In a defensively-worded statement that included a document listing various speeches the president had made in favour of the environment, Vella reiterated that his concern that existing planning policies were inadequate in practice and desperately require revision. 

“However good and academically justified such rules and regulations appear on the statute book, the end result is dreadful for anyone, even the common man in the street, to see,” the president said. 

“The appeal was, and still is, for the responsible authorities to have a good critical look at the end results of their planning and permit policies,” he added. 

Writing in his personal capacity on Facebook last Saturday, Vella had expressed dismay at plans to build a five-storey apartment block in Żejtun’s historic centre and urged the Planning Authority to reconsider its decision. 

The President's Facebook post.The President's Facebook post.

Vella’s public criticism drew headlines and attention from environmental NGOs, with activists urging the president to “take a stand on a national level, because such developments are not one-off cases but are happening all over the island.”

On Tuesday, Vella’s office responded by listing instances when the president – a former minister – had campaigned for environmental awareness.

“President Vella was probably among the very first to use the word ‘uglification’ of Malta when referring to the distasteful buildings that were popping up all over the islands and wreaking havoc on the much-cherished texture of our urban centres,” the statement said. 

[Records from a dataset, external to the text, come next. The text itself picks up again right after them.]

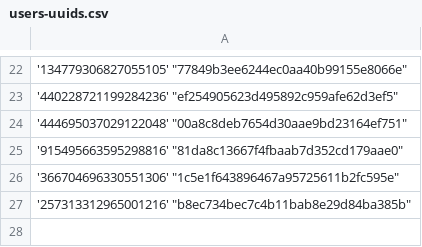
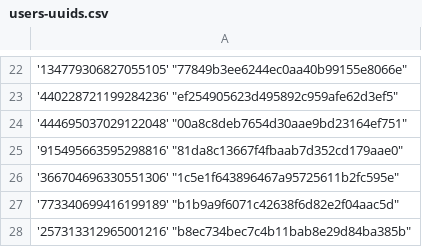
Before and after one commit to Heroes-United/patreonlist, a CSV file: users-uuids.csv, drawn as a sheet; only a part is shown, gaps mark what is left out; the diff names each change by its address in the sheet, - before the commit and + after, or states it on an @@ line.

Commit message:
[HeroesUnited BOT] added new uuids || or updated mods

```diff
--- a/users-uuids.csv
+++ b/users-uuids.csv
+row 27: '773340699416199189' "b1b9a9f6071c42638f6d82e2f04aac5d"
```
Also changed, not shown: users.csv.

The Office of the President said that Vella was “one of the pioneers talking and writing about environmental awareness” in the late 1970s and early 1980s and had, as environment minister between 1996 and 1998, taken “several actions” to make the Planning Authority “more respectable and authoritative”.  
Vella noted that he had called for better environmental controls during his inaugural speech as president in 2019 and had repeated this call in various speeches, meetings and courtesy calls. 

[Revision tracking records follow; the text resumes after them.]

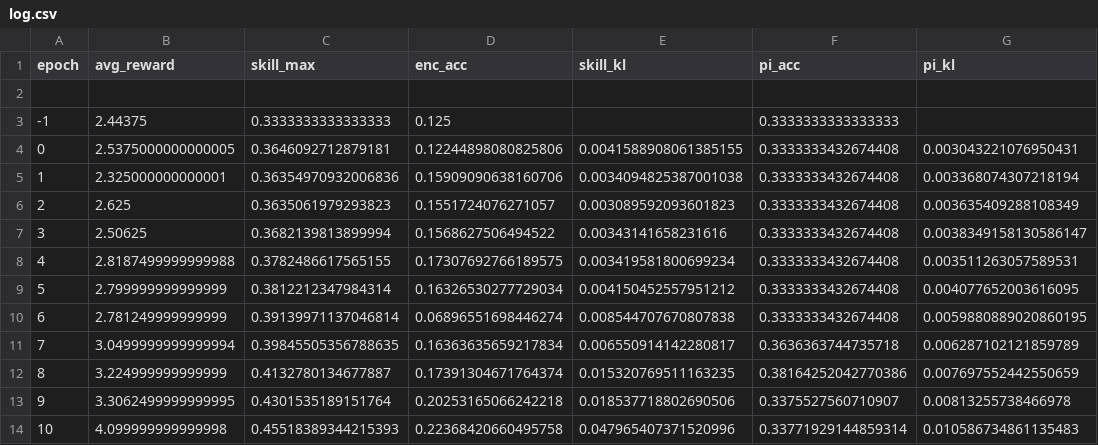
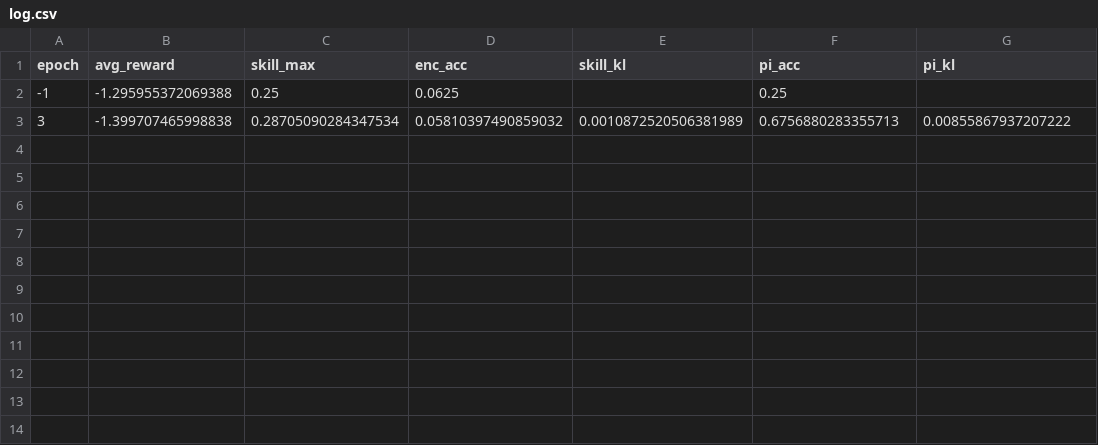
Before and after one commit to aklein4/AttenPi, a CSV file: quantum/logs/log.csv, drawn as a sheet.

```diff
--- a/quantum/logs/log.csv
+++ b/quantum/logs/log.csv
@@ -1,14 +1,3 @@
 epoch,avg_reward,skill_max,enc_acc,skill_kl,pi_acc,pi_kl
-
--1,2.44375,0.3333333333333333,0.125,,0.3333333333333333,
-0,2.5375000000000005,0.3646092712879181,0.12244898080825806,0.0041588908061385155,0.3333333432674408,0.003043221076950431
-1,2.325000000000001,0.36354970932006836,0.15909090638160706,0.0034094825387001038,0.3333333432674408,0.003368074307218194
-2,2.625,0.3635061979293823,0.1551724076271057,0.003089592093601823,0.3333333432674408,0.003635409288108349
-3,2.50625,0.3682139813899994,0.1568627506494522,0.00343141658231616,0.3333333432674408,0.0038349158130586147
-4,2.8187499999999988,0.3782486617565155,0.17307692766189575,0.003419581800699234,0.3333333432674408,0.003511263057589531
-5,2.799999999999999,0.3812212347984314,0.16326530277729034,0.004150452557951212,0.3333333432674408,0.004077652003616095
-6,2.781249999999999,0.39139971137046814,0.06896551698446274,0.008544707670807838,0.3333333432674408,0.0059880889020860195
-7,3.0499999999999994,0.39845505356788635,0.16363635659217834,0.006550914142280817,0.3636363744735718,0.006287102121859789
-8,3.224999999999999,0.4132780134677887,0.17391304671764374,0.015320769511163235,0.38164252042770386,0.007697552442550659
-9,3.3062499999999995,0.4301535189151764,0.20253165066242218,0.018537718802690506,0.3375527560710907,0.00813255738466978
-10,4.099999999999998,0.45518389344215393,0.22368420660495758,0.047965407371520996,0.33771929144859314,0.010586734861135483
+-1,-1.295955372069388,0.25,0.0625,,0.25,
+3,-1.399707465998838,0.28705090284347534,0.05810397490859032,0.0010872520506381989,0.6756880283355713,0.00855867937207222
```
Also changed, not shown: 4 other files.
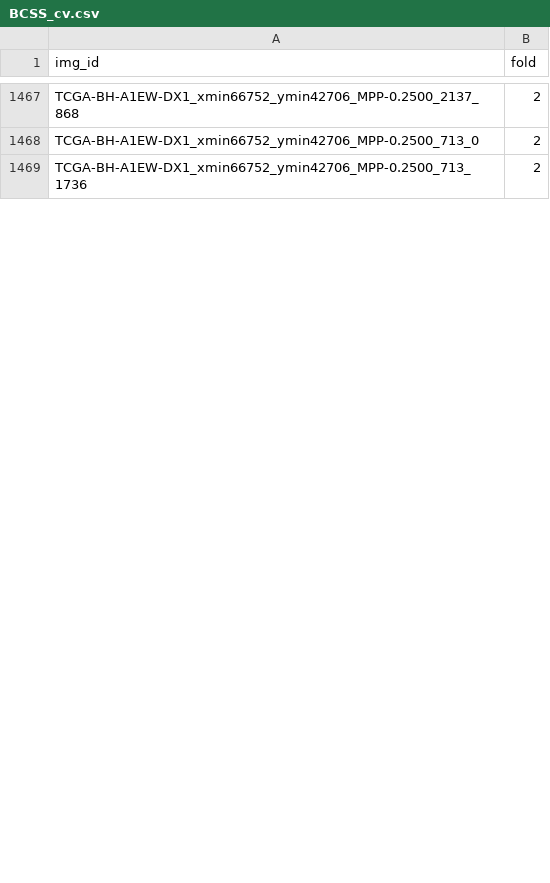
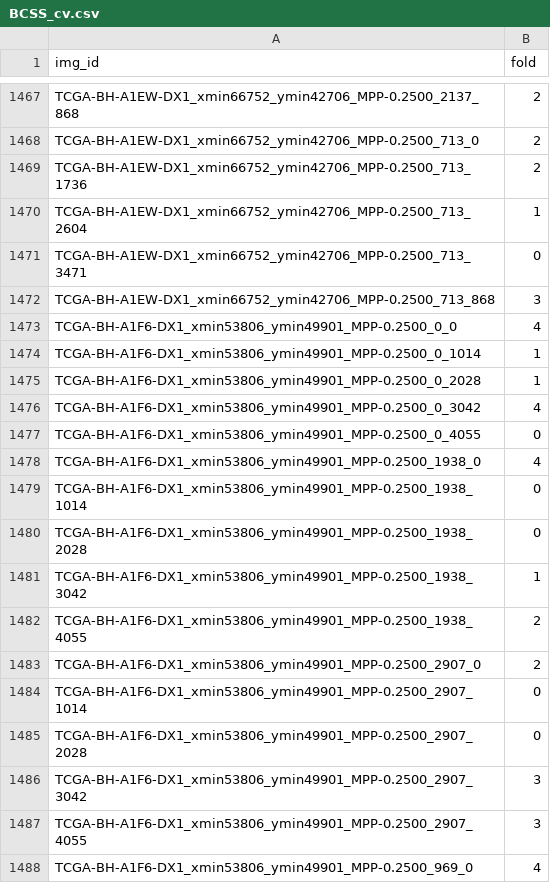
Before and after one commit to calmux/SAMPath-plus, a CSV file: dataset_cfg/BCSS_cv.csv, drawn as a sheet; only a part is shown, gaps mark what is left out; the diff covers the shown part only.

Commit message:
submodule updates

```diff
--- a/dataset_cfg/BCSS_cv.csv
+++ b/dataset_cfg/BCSS_cv.csv
@@ -1469 +1469,20 @@ TCGA-BH-A1EW-DX1_xmin66752_ymin42706_MPP-0.2500_713_0,2
 TCGA-BH-A1EW-DX1_xmin66752_ymin42706_MPP-0.2500_713_1736,2
+TCGA-BH-A1EW-DX1_xmin66752_ymin42706_MPP-0.2500_713_2604,1
+TCGA-BH-A1EW-DX1_xmin66752_ymin42706_MPP-0.2500_713_3471,0
+TCGA-BH-A1EW-DX1_xmin66752_ymin42706_MPP-0.2500_713_868,3
+TCGA-BH-A1F6-DX1_xmin53806_ymin49901_MPP-0.2500_0_0,4
+TCGA-BH-A1F6-DX1_xmin53806_ymin49901_MPP-0.2500_0_1014,1
+TCGA-BH-A1F6-DX1_xmin53806_ymin49901_MPP-0.2500_0_2028,1
+TCGA-BH-A1F6-DX1_xmin53806_ymin49901_MPP-0.2500_0_3042,4
+TCGA-BH-A1F6-DX1_xmin53806_ymin49901_MPP-0.2500_0_4055,0
+TCGA-BH-A1F6-DX1_xmin53806_ymin49901_MPP-0.2500_1938_0,4
+TCGA-BH-A1F6-DX1_xmin53806_ymin49901_MPP-0.2500_1938_1014,0
+TCGA-BH-A1F6-DX1_xmin53806_ymin49901_MPP-0.2500_1938_2028,0
+TCGA-BH-A1F6-DX1_xmin53806_ymin49901_MPP-0.2500_1938_3042,1
+TCGA-BH-A1F6-DX1_xmin53806_ymin49901_MPP-0.2500_1938_4055,2
+TCGA-BH-A1F6-DX1_xmin53806_ymin49901_MPP-0.2500_2907_0,2
+TCGA-BH-A1F6-DX1_xmin53806_ymin49901_MPP-0.2500_2907_1014,0
+TCGA-BH-A1F6-DX1_xmin53806_ymin49901_MPP-0.2500_2907_2028,0
+TCGA-BH-A1F6-DX1_xmin53806_ymin49901_MPP-0.2500_2907_3042,3
+TCGA-BH-A1F6-DX1_xmin53806_ymin49901_MPP-0.2500_2907_4055,3
+TCGA-BH-A1F6-DX1_xmin53806_ymin49901_MPP-0.2500_969_0,4
```
Also changed, not shown: 8 added rows and 1 edited cell elsewhere in this file.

“Over the last months, the President’s calls became more strident when addressing professionals in the field, as he did when addressing the winners of the Malta Spatial Planning Awards,” the statement read. 

A document attached with the statement (see PDF below) provided links to 13 speeches in which Vella had spoken out to express concern about excessive development and environmental sustainability. 

The president said that while urban development was inevitable, a balance had to be achieved between the built-up and natural environment. 

“President Vella joins all well-intentioned citizens in launching a sincere, heartfelt appeal to the authorities that be to have a serious review of existing planning and building regulations, in order to avoid allowing more unsightly and obtrusive structures to rise all over Malta and Gozo,” the statement concluded.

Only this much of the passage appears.